The Alpha Agreement also requires the trustee to undertake an independent analysis as to whether a fairness opinion is required in connection with a transaction. If the trustee determines that a fairness opinion is required and the trustee does not receive one, the trustee shall not proceed without such opinion.
This requirement may have been included based on the facts of the case to which the Alpha Agreement relates, as it is current industry practice for a trustee to obtain a fairness opinion prior to approving an ESOP transaction.
While we have outlined in this alert the items that are new in the Alpha Agreement, please visit Holland & Knight's website for an in-depth chart summarizing the terms and highlighting the similarities and differences among the four agreements.
As can be seen from the chart, the Alpha Agreement pulls some items directly from the FBTS Agreement, some items directly from the GBTC Agreement and does not include other items from the prior agreements. Now that the DOL has entered into four separate agreements with ESOP trustees, it would be interesting to hear the DOL's reasoning as to why certain items appear in some agreements and not in the others. Because the various terms contained in the ESOP agreements have been viewed by some as representing "best practices" for ESOP fiduciaries, it will be interesting to see whether consensus develops as to which provisions of the four agreements should be considered as truly representing "best practices" in the industry.
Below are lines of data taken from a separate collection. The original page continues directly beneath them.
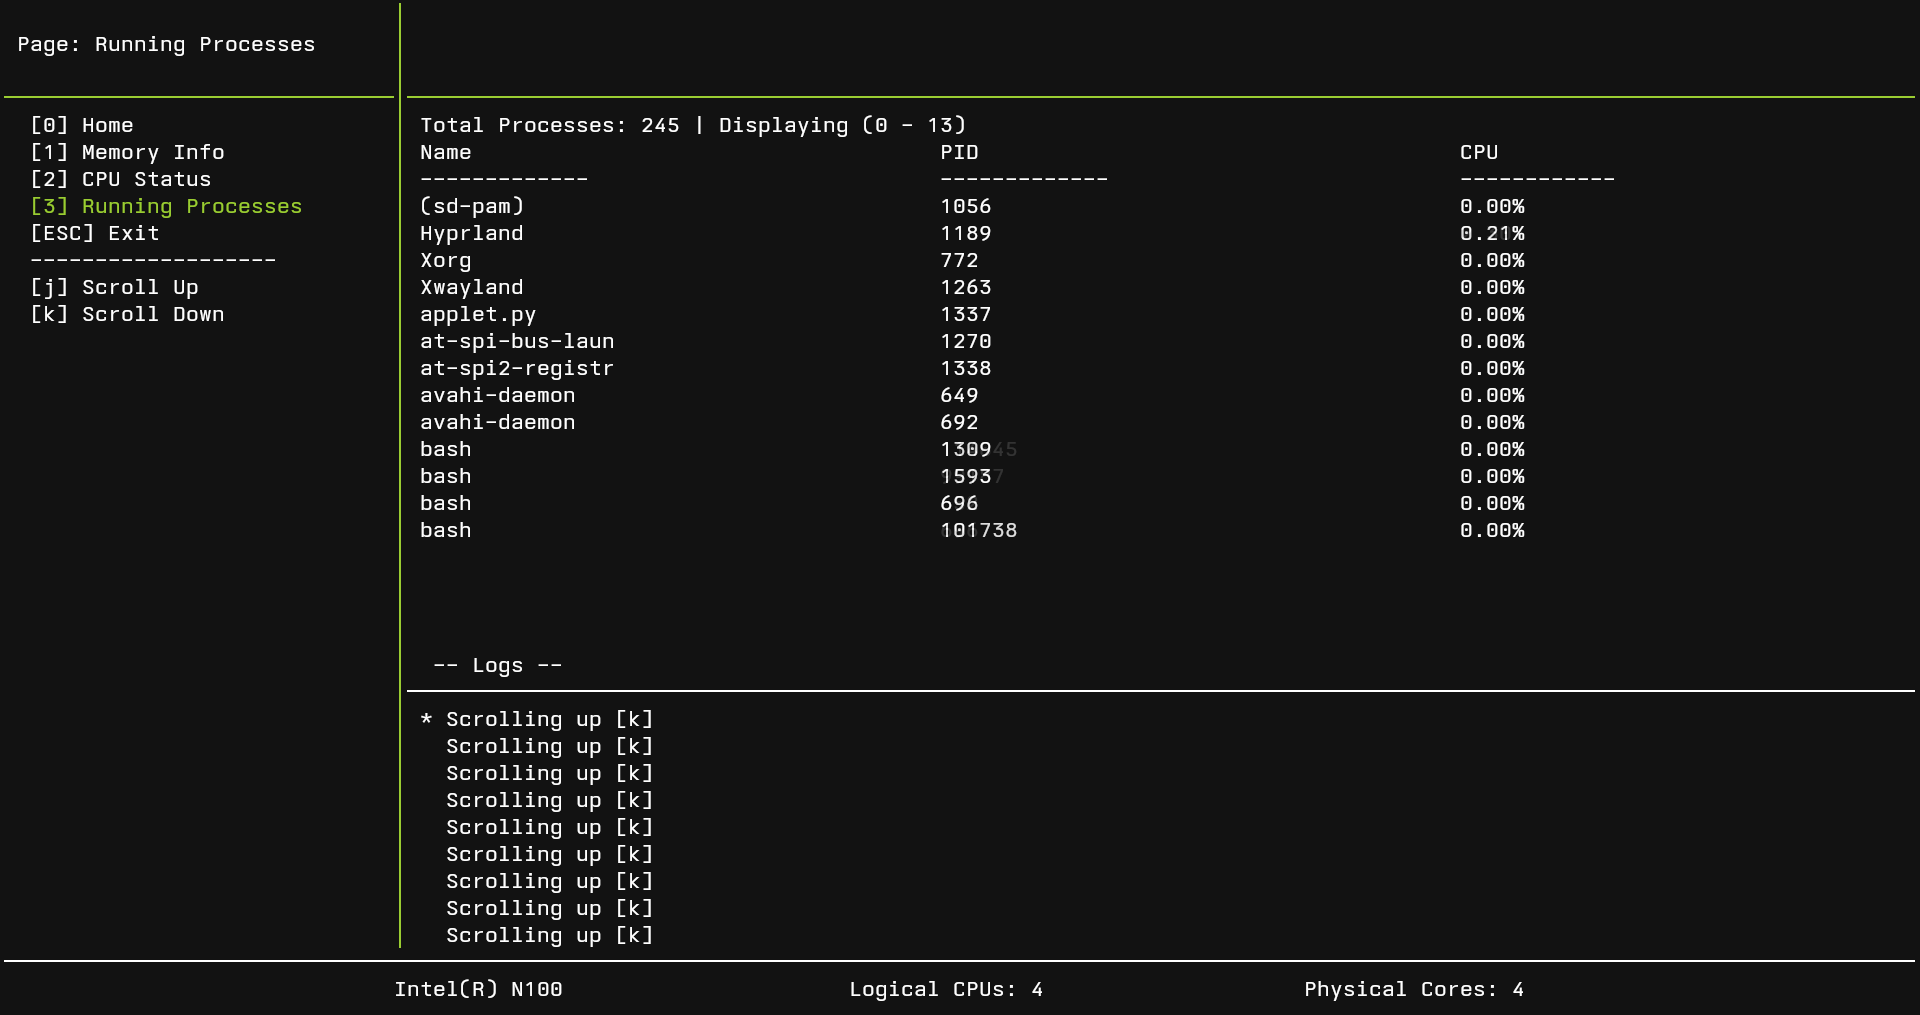
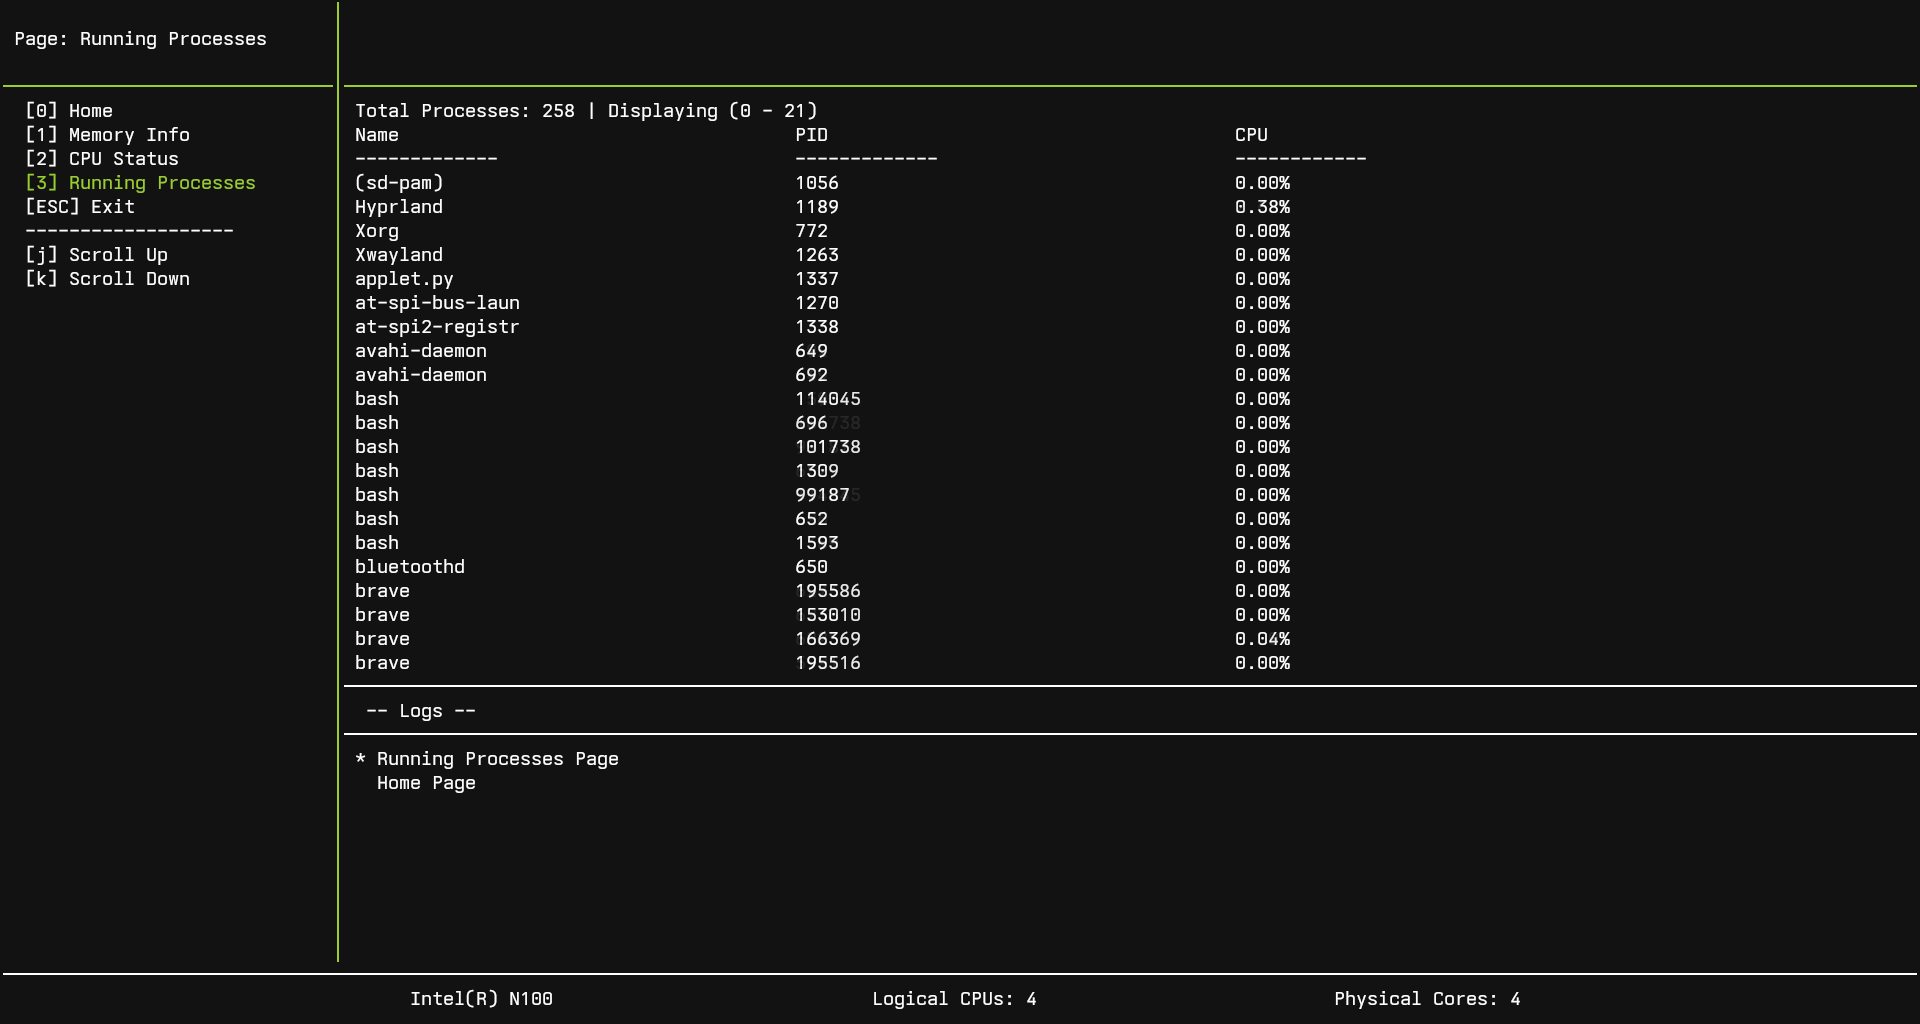
fix: displaying the processes now uses all the empty space. also when window resize triggers, will ensure to fit the list accordingly.

diff --git a/scenes/processes/processes.go b/scenes/processes/processes.go
@@ -17,10 +17,13 @@ import (
 	"github.com/omar0ali/sysmontui/screentui/window"
 )
 
-var (
-	start = 0
-	end   = 0
+const (
+	PADDING_FOOTER = 22
 )
+
+type scrollWindow struct {
+	start, end, max int
+}
 
 type process struct {
 	Name       string
@@ -32,12 +35,15 @@ type Processes struct {
 	mu            sync.RWMutex
 	LogsAddToList controls.LogsAddToList
 	Processes     []*process
+	scrollWindow  scrollWindow
+	getScreenSize func() (int, int)
 }
 
 func Init(logsFunc controls.LogsAddToList, ctx context.Context, op options.Options) *Processes {
 	processes := &Processes{
 		LogsAddToList: logsFunc,
 		Processes:     []*process{},
+		scrollWindow:  scrollWindow{},
 	}
 
 	go func(ctx context.Context, processes *Processes, op options.Options) {
@@ -128,10 +134,23 @@ func Init(logsFunc controls.LogsAddToList, ctx context.Context, op options.Optio
 }
 
 func (p *Processes) Update(d float64) {}
+
 func (p *Processes) Render(s interfaces.ScreenControl) {
-	if end == 0 {
-		_, h := s.Size()
-		end = (h / 2) - 6 // limit
+	// this will be used to get the size
+	// when screen is resize triggered.
+	if p.getScreenSize == nil {
+		p.getScreenSize = s.Size
+	}
+
+	// important: used for the scrollable area where the processes are displayed
+	// must set both (end, max)
+
+	// check max must be set when
+	if p.scrollWindow.max == 0 {
+		_, h := p.getScreenSize()
+		p.scrollWindow.max = h - PADDING_FOOTER
+		// update end
+		p.scrollWindow.end = p.scrollWindow.max
 	}
 
 	s.Color(color.White)
@@ -142,7 +161,9 @@ func (p *Processes) Render(s interfaces.ScreenControl) {
 	startYPos := 4
 	window.Text(s,
 		screentui.P(float64(startXPos), float64(startYPos)),
-		fmt.Sprintf("Total Processes: %d | Displaying (%d - %d)", len(p.Processes), start, end),
+		fmt.Sprintf("Total Processes: %d | Displaying (%d - %d)", len(p.Processes),
+			p.scrollWindow.start, p.scrollWindow.end,
+		),
 	)
 
 	window.ListOfTextsWithPadding(s, screentui.P(float64(startXPos), float64(startYPos+1)), paddingBetweenText,
@@ -154,17 +175,19 @@ func (p *Processes) Render(s interfaces.ScreenControl) {
 	)
 
 	if len(p.Processes) == 0 {
-		window.Text(s, screentui.P(float64(startXPos), float64(startYPos+3)), "Loading...")
+		window.Text(s,
+			screentui.P(float64(startXPos), float64(startYPos+3)),
+			"Loading...",
+		)
 		return
 	}
 
 	// sort processes by name
-
 	sort.Slice(p.Processes, func(i, j int) bool {
 		return p.Processes[i].Name < p.Processes[j].Name
 	})
 
-	for y, proc := range p.Processes[start:end] {
+	for y, proc := range p.Processes[p.scrollWindow.start:p.scrollWindow.end] {
 		window.ListOfTextsWithPadding(s, screentui.P(float64(startXPos), float64(startYPos+y+3)), paddingBetweenText, []string{
 			proc.Name,
 			fmt.Sprintf("%d", proc.PID),
@@ -173,18 +196,34 @@ func (p *Processes) Render(s interfaces.ScreenControl) {
 	}
 }
 
-func (p *Processes) Events(ev *tcell.EventKey) {
-	if ev.Str() == "j" {
-		if end < len(p.Processes) {
-			start++
-			end++
+func (p *Processes) Events(ev tcell.Event) {
+	switch ev := ev.(type) {
+	case *tcell.EventResize: // when screen resized
+		_, h := p.getScreenSize()
+
+		// get the latest hight of the screen -
+		// used for the scrollable area in processes page
+		p.scrollWindow.max = h - PADDING_FOOTER
+		if p.scrollWindow.end == 0 {
+			p.scrollWindow.end = p.scrollWindow.max
 		}
-		p.LogsAddToList("Scrolling down\t[j]")
-	} else if ev.Str() == "k" {
-		if start > 0 {
-			start--
-			end--
+
+		// update end
+		p.scrollWindow.end = p.scrollWindow.max
+
+	case *tcell.EventKey:
+		if ev.Str() == "j" {
+			if p.scrollWindow.end < len(p.Processes) {
+				p.scrollWindow.start++
+				p.scrollWindow.end++
+			}
+			p.LogsAddToList("Scrolling down\t[j]")
+		} else if ev.Str() == "k" {
+			if p.scrollWindow.start > 0 {
+				p.scrollWindow.start--
+				p.scrollWindow.end--
+			}
+			p.LogsAddToList("Scrolling up\t[k]")
 		}
-		p.LogsAddToList("Scrolling up\t[k]")
 	}
 }

diff --git a/scenes/perm/controls/controls.go b/scenes/perm/controls/controls.go
@@ -79,6 +79,7 @@ func (c *Controls) Render(s interfaces.ScreenControl) {
 	}
 
 	// footer line for logs
+	window.LineHorizontalWithStartAndEnd(s, 31, w, h-15, tcell.RuneHLine) // for ui
 	window.Text(s, screentui.P(33, float64(h)-14), "-- Logs --")
 	window.LineHorizontalWithStartAndEnd(s, 31, w, h-13, tcell.RuneHLine) // for ui
 
@@ -90,30 +91,33 @@ func (c *Controls) Render(s interfaces.ScreenControl) {
 	s.SetContent(32, h-12, '*')
 }
 
-func (c *Controls) Events(ev *tcell.EventKey) {
-	s := ev.Str()
-	if len(s) == 1 && s[0] >= '0' && s[0] <= '4' {
-		c.MenuResetList()
+func (c *Controls) Events(ev tcell.Event) {
+	switch ev := ev.(type) {
+	case *tcell.EventKey:
+		s := ev.Str()
+		if len(s) == 1 && s[0] >= '0' && s[0] <= '4' {
+			c.MenuResetList()
 
-		page := int(s[0] - '0')
-		switch page {
-		case 0:
-			c.sceneControl.SetScene("0")
-			c.LogsAddToList("Home Page")
-		case 1:
-			c.MenuAddToList("-------------------")
-			c.MenuAddToList("[T] Toggle (MB, GB)")
-			c.sceneControl.SetScene("1")
-			c.LogsAddToList("Memory Page")
-		case 2:
-			c.sceneControl.SetScene("2")
-			c.LogsAddToList("CPU Status Page")
-		case 3:
-			c.sceneControl.SetScene("3")
-			c.LogsAddToList("Running Processes Page")
-			c.MenuAddToList("-------------------")
-			c.MenuAddToList("[j] Scroll Up")
-			c.MenuAddToList("[k] Scroll Down")
+			page := int(s[0] - '0')
+			switch page {
+			case 0:
+				c.sceneControl.SetScene("0")
+				c.LogsAddToList("Home Page")
+			case 1:
+				c.MenuAddToList("-------------------")
+				c.MenuAddToList("[T] Toggle (MB, GB)")
+				c.sceneControl.SetScene("1")
+				c.LogsAddToList("Memory Page")
+			case 2:
+				c.sceneControl.SetScene("2")
+				c.LogsAddToList("CPU Status Page")
+			case 3:
+				c.sceneControl.SetScene("3")
+				c.LogsAddToList("Running Processes Page")
+				c.MenuAddToList("-------------------")
+				c.MenuAddToList("[j] Scroll Up")
+				c.MenuAddToList("[k] Scroll Down")
+			}
 		}
 	}
 }

diff --git a/screentui/window/screen.go b/screentui/window/screen.go
@@ -35,16 +35,16 @@ func New(so *ScreenOption) (*screen, error) {
 	}, nil
 }
 
-func (s *screen) keyEvents(events func(ev *tcell.EventKey)) {
+func (s *screen) keyEvents(events func(ev tcell.Event)) {
 	for {
 		ev := <-s.screen.EventQ()
+
 		switch ev.(type) {
 		case *tcell.EventResize:
 			s.screen.Sync()
 		}
-		if ev, ok := ev.(*tcell.EventKey); ok {
-			events(ev)
-		}
+
+		events(ev)
 	}
 }
 
@@ -82,7 +82,7 @@ func (s *screen) refreshScreen(update func(delta float64), render func()) {
 func (s *screen) run(
 	update func(elapsed float64),
 	render func(),
-	events func(ev *tcell.EventKey),
+	events func(ev tcell.Event),
 ) {
 	go s.keyEvents(events)          // read input on a go routine
 	s.refreshScreen(update, render) // show screen and refresh
@@ -105,10 +105,13 @@ func (s *screen) Run(entity *entity.Entity, whenExit context.CancelFunc) {
 		for _, j := range entity.GetPermEntities() {
 			j.Render(s)
 		}
-	}, func(e *tcell.EventKey) {
+	}, func(e tcell.Event) {
 		// current
-		if e.Key() == tcell.KeyCtrlQ || e.Key() == tcell.KeyESC {
-			s.Exit()
+		switch e := e.(type) {
+		case *tcell.EventKey:
+			if e.Key() == tcell.KeyCtrlQ || e.Key() == tcell.KeyESC {
+				s.Exit()
+			}
 		}
 
 		// from entities

diff --git a/scenes/meminfo/meminfo.go b/scenes/meminfo/meminfo.go
@@ -109,16 +109,19 @@ func (m *MemInfo) Render(s interfaces.ScreenControl) {
 	})
 }
 
-func (m *MemInfo) Events(ev *tcell.EventKey) {
-	if ev.Str() == "T" {
-		if m.unit == pkg.MB {
-			m.unit = pkg.GB
-			m.unitStr = "GB"
-			m.LogsAddToList("Toggle to GB")
-		} else {
-			m.unit = pkg.MB
-			m.unitStr = "MB"
-			m.LogsAddToList("Toggle to MB")
+func (m *MemInfo) Events(ev tcell.Event) {
+	switch e := ev.(type) {
+	case *tcell.EventKey:
+		if e.Str() == "T" {
+			if m.unit == pkg.MB {
+				m.unit = pkg.GB
+				m.unitStr = "GB"
+				m.LogsAddToList("Toggle to GB")
+			} else {
+				m.unit = pkg.MB
+				m.unitStr = "MB"
+				m.LogsAddToList("Toggle to MB")
+			}
 		}
 	}
 }

diff --git a/scenes/home/home.go b/scenes/home/home.go
@@ -21,4 +21,4 @@ func (h *Home) Render(s interfaces.ScreenControl) {
 	startXPos := 32
 	window.Text(s, screentui.P(float64(startXPos), 4), "Sysmon TUI Application.")
 }
-func (h *Home) Events(ev *tcell.EventKey) {}
+func (h *Home) Events(ev tcell.Event) {}

diff --git a/screentui/interfaces/entity.go b/screentui/interfaces/entity.go
@@ -7,7 +7,7 @@ import (
 type EntityActions interface {
 	Update(d float64)
 	Render(ScreenControl)
-	Events(ev *tcell.EventKey)
+	Events(ev tcell.Event)
 }
 
 type SceneControl interface {

diff --git a/scenes/cpustat/cpustat.go b/scenes/cpustat/cpustat.go
@@ -84,4 +84,4 @@ func (c *CpuStat) Render(s interfaces.ScreenControl) {
 		})
 	}
 }
-func (c *CpuStat) Events(ev *tcell.EventKey) {}
+func (c *CpuStat) Events(ev tcell.Event) {}

diff --git a/scenes/perm/cpuinfo/cpuinfo.go b/scenes/perm/cpuinfo/cpuinfo.go
@@ -48,4 +48,4 @@ func (c *CpuInfo) Render(s interfaces.ScreenControl) {
 	}
 }
 
-func (c *CpuInfo) Events(ev *tcell.EventKey) {}
+func (c *CpuInfo) Events(ev tcell.Event) {}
In our prior alerts, we have noted many areas where clarification or further explanation is needed with respect to the items contained in the ESOP agreements. None of these uncertainties have been clarified or further explained in the Alpha Agreement. In many instances, the unclear or ambiguous items that were present in the GBTC Agreement, FBTS Agreement and/or Joyner Agreement are present in the exact same form in the Alpha Agreement. Though each applicable agreement is binding only on the trustee referenced in such agreement, in order for the ESOP agreements to be truly useful to ESOP trustees and other industry participants, considerable clarification from the DOL is still needed.
1 Acosta v. Mueller, et. al., E.D.Wi., Civil Action No. 2:13-cv-1302-PP, consent order entered Dec. 27, 2017.
2 The DOL appears to have taken the latter position in Allen v. GreatBanc Trust Co., 835 F.3d 670 (C.A. 7, 2016).
As published Lexology and written by Holland & Knight authors Christopher Buch, Lou Joseph and Greg Brown.